(Source records)
——
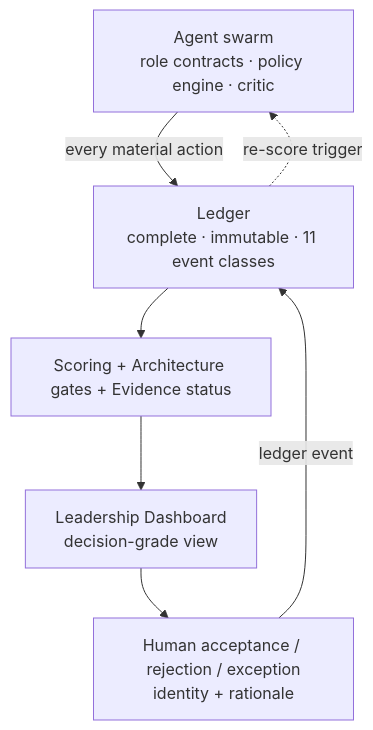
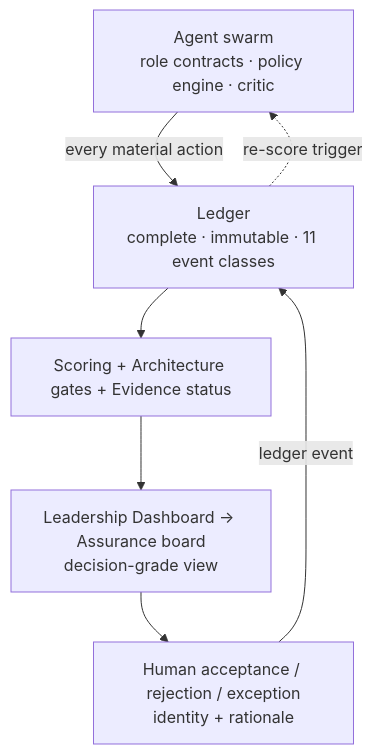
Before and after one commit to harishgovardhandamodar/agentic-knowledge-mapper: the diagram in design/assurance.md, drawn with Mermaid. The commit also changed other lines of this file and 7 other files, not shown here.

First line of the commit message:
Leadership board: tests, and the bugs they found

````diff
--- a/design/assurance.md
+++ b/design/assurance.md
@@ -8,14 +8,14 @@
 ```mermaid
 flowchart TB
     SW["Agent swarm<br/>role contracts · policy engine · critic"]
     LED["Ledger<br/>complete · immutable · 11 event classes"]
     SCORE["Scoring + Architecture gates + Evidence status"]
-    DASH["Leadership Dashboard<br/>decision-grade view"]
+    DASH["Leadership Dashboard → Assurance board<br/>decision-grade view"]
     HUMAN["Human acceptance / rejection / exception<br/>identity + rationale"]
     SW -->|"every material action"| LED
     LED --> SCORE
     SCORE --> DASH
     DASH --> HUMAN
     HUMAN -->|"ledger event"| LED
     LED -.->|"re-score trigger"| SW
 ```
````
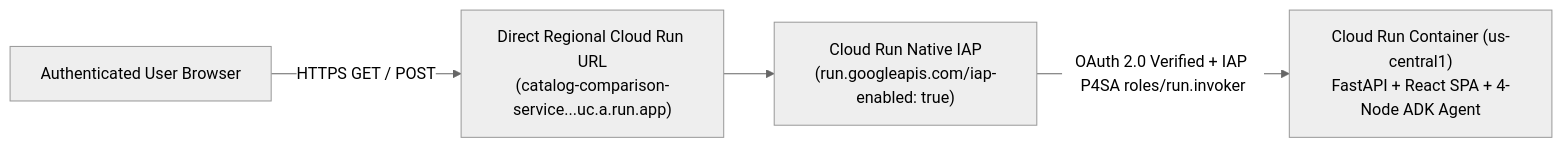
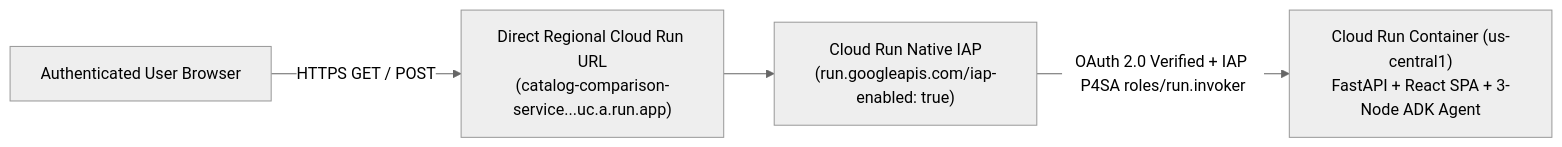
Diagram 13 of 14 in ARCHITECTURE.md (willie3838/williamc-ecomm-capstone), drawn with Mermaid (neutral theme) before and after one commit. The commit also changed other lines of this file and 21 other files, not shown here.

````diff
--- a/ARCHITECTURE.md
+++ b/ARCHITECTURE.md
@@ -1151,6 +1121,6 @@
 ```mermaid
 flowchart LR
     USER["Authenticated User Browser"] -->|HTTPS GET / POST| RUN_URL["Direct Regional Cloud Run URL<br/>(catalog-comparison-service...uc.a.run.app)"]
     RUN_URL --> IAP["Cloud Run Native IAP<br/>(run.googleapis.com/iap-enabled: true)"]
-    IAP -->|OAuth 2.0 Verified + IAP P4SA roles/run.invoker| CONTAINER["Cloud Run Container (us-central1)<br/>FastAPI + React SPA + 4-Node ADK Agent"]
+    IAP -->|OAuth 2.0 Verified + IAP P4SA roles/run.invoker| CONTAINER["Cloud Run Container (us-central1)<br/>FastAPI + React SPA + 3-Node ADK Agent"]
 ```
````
——
- [What you need to do]: What is needed is every line of the records above that contains the word "design".

- [Response to this task]:
Before and after one commit to harishgovardhandamodar/agentic-knowledge-mapper: the diagram in design/assurance.md, drawn with Mermaid. The commit also changed other lines of this file and 7 other files, not shown here.
--- a/design/assurance.md
+++ b/design/assurance.md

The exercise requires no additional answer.